"This work on the amoeba Dictyostelium shows we can successfully use this simple model to try to better understand the normal roles of other proteins and genes involved in Alzheimer's disease and other forms of neurodegeneration," added Dr Richard Killick from the Institute of Psychiatry King's College London.


Story Source:

The above story is based on materials provided by University of Royal Holloway London. Note: Materials may be edited for content and length.


Journal Reference:

  1. Ludtmann, Otto, Schilde, Chen, Allan, Brace, Beesley, Kimmel, Fisher, Killick and Williams.

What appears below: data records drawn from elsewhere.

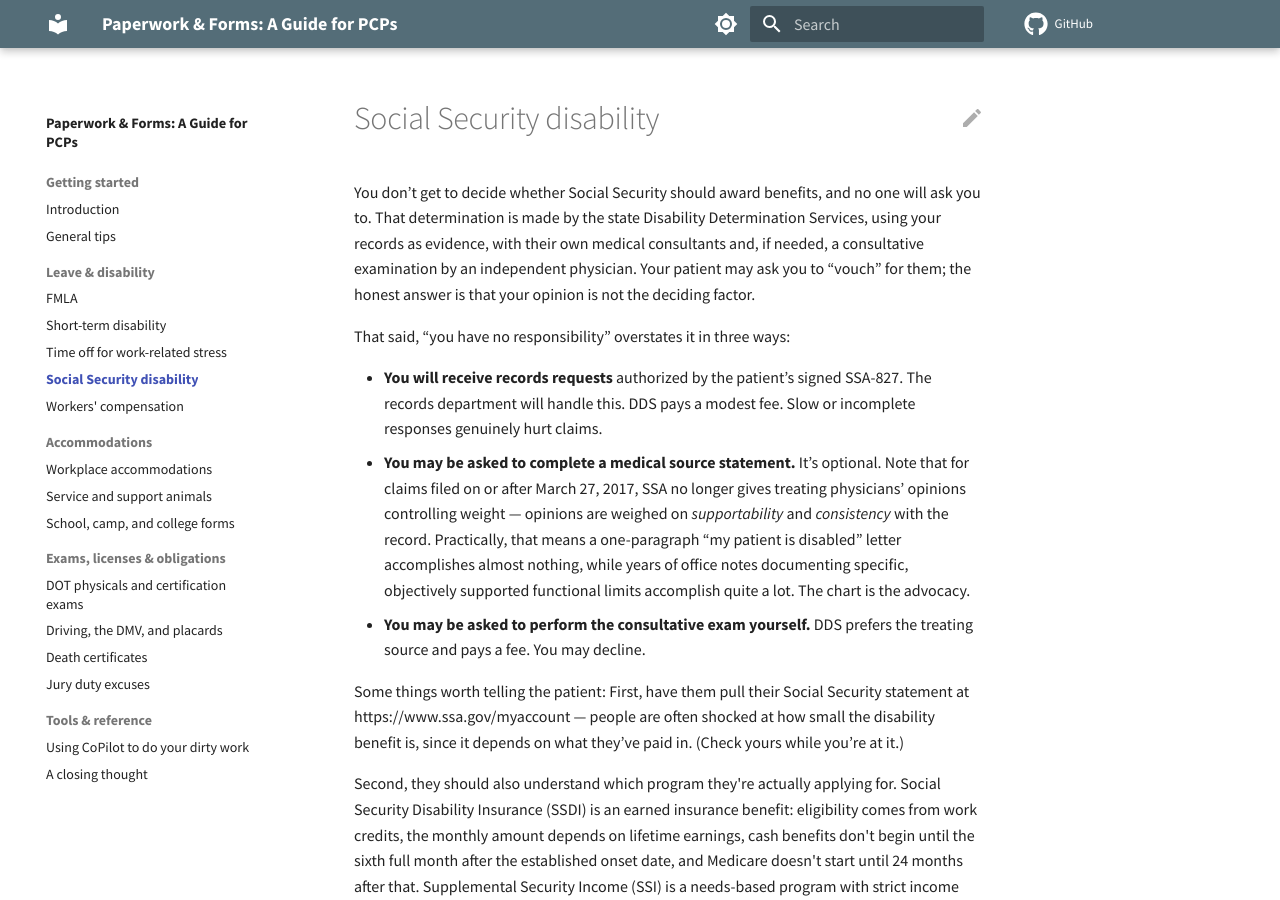
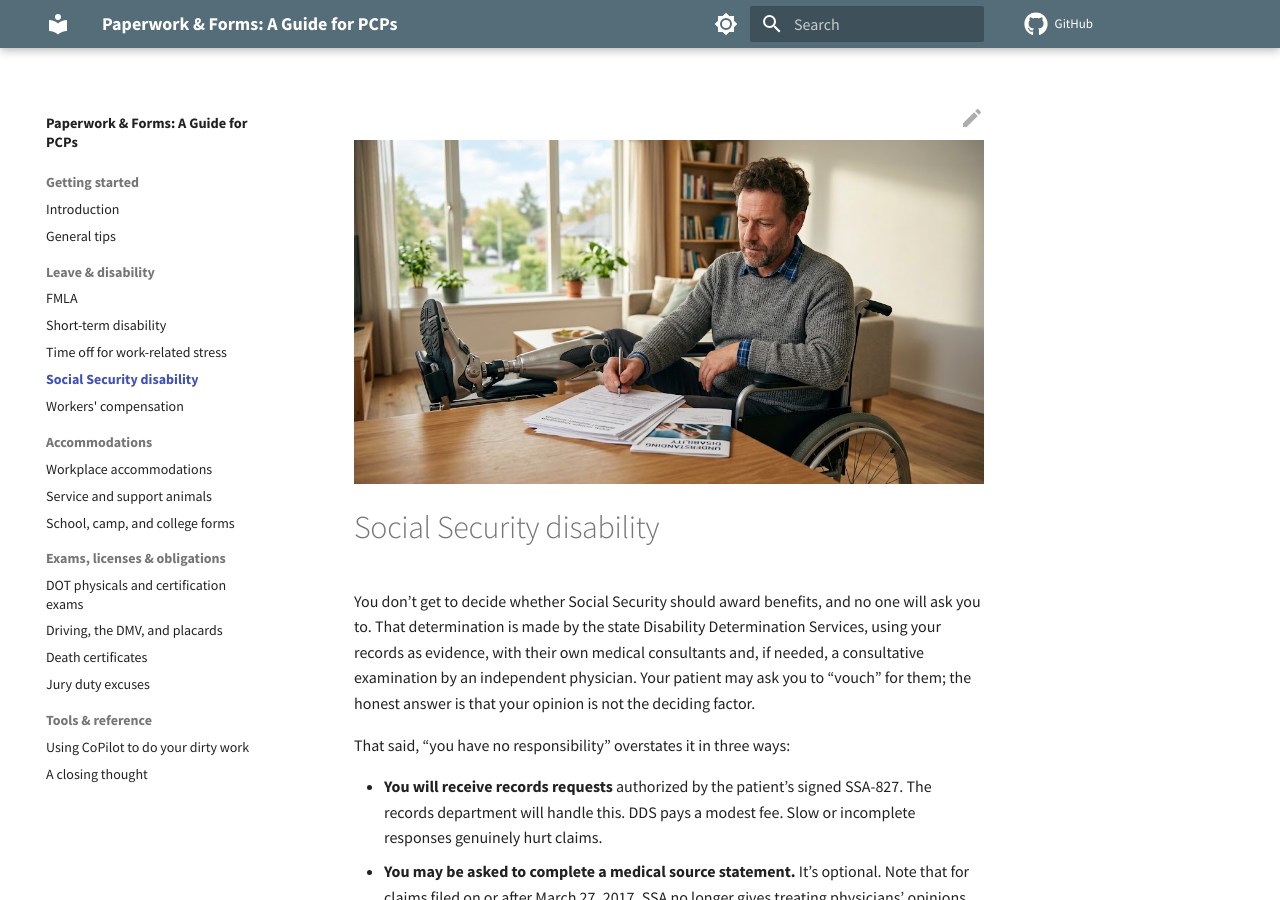
Before and after one commit to pdel4096/PCP-paperwork-guide, an MkDocs documentation site: the page built from docs/leave-disability/social-security.md, in a window 1280 px wide and 900 px high. Built offline with MkDocs 1.6.1 and Material for MkDocs 9.7.7, drawn with Linux system fonts in a browser that asks for light colours; comment, search, counter and statistics services are not loaded.

Commit message:
Update social-security.md

```diff
--- a/docs/leave-disability/social-security.md
+++ b/docs/leave-disability/social-security.md
@@ -1,7 +1,7 @@
 ---
 title: "Permanenet (Social Security) disability"
 ---
-
+![Disability](../assets/disability.jpg)
 # Social Security disability
 
 You don’t get to decide whether Social Security should award benefits, and no one will ask you to. That determination is made by the state Disability Determination Services, using your records as evidence, with their own medical consultants and, if needed, a consultative examination by an independent physician. Your patient may ask you to “vouch” for them; the honest answer is that your opinion is not the deciding factor.
```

An ancestral non-proteolytic role for presenilin proteins in multicellular development of the social amoeba Dictyostelium discoideum. Journal of Cell Science, January 2014

Cite This Page:

University of Royal Holloway London. "Simple amoeba holds the key to better treatment for Alzheimer's disease." ScienceDaily. ScienceDaily, 24 January 2014. <www.sciencedaily.com/releases/2014/01/140124082704.htm>.
University of Royal Holloway London. (2014, January 24). Simple amoeba holds the key to better treatment for Alzheimer's disease. ScienceDaily. Retrieved September 21, 2014 from www.sciencedaily.com/releases/2014/01/140124082704.htm
University of Royal Holloway London. "Simple amoeba holds the key to better treatment for Alzheimer's disease." ScienceDaily. www.sciencedaily.com/releases/2014/01/140124082704.htm (accessed September 21, 2014).

Share This



More Health & Medicine News

Sunday, September 21, 2014

Featured Research

from universities, journals, and other organizations


Featured Videos

from AP, Reuters, AFP, and other news services

Sierra Leone's Nationwide Ebola Curfew Underway

Sierra Leone's Nationwide Ebola Curfew Underway

Newsy (Sep. 20, 2014) Sierra Leone is locked down as aid workers and volunteers look for new cases of Ebola. Video provided by Newsy
Powered by NewsLook.com
Changes Found In Brain After One Dose Of Antidepressants

Changes Found In Brain After One Dose Of Antidepressants

Newsy (Sep. 19, 2014) A study suggest antidepressants can kick in much sooner than previously thought. Video provided by Newsy
Powered by NewsLook.com
Could Grief Affect The Immune Systems Of Senior Citizens?

Could Grief Affect The Immune Systems Of Senior Citizens?

Newsy (Sep. 19, 2014) The study found elderly people are much more likely to become susceptible to infection than younger adults going though a similar situation. Video provided by Newsy
Powered by NewsLook.com
Jury Delivers Verdict in Salmonella Trial

Jury Delivers Verdict in Salmonella Trial

AP (Sep. 19, 2014) A federal jury has convicted three people in connection with an outbreak of salmonella poisoning five years ago that sickened hundreds of people and was linked to a number of deaths. (Sept. 19) Video provided by AP
Powered by NewsLook.com

Search ScienceDaily

Number of stories in archives: 140,361

Find with keyword(s):
Enter a keyword or phrase to search ScienceDaily for related topics and research stories.

Save/Print:
Share:

Breaking News:
from the past week

In Other News

... from NewsDaily.com

Science News

Health News

Environment News

Technology News



Save/Print:
Share:

Free Subscriptions


Get the latest science news with ScienceDaily's free email newsletters, updated daily and weekly. Or view hourly updated newsfeeds in your RSS reader:

Get Social & Mobile


Keep up to date with the latest news from ScienceDaily via social networks and mobile apps:

Have Feedback?


Tell us what you think of ScienceDaily -- we welcome both positive and negative comments. Have any problems using the site? Questions?
Mobile: iPhone Android Web
Follow: Facebook Twitter Google+
Subscribe: RSS Feeds Email Newsletters
Latest Headlines Health & Medicine Mind & Brain Space & Time Matter & Energy Computers & Math Plants & Animals Earth & Climate Fossils & Ruins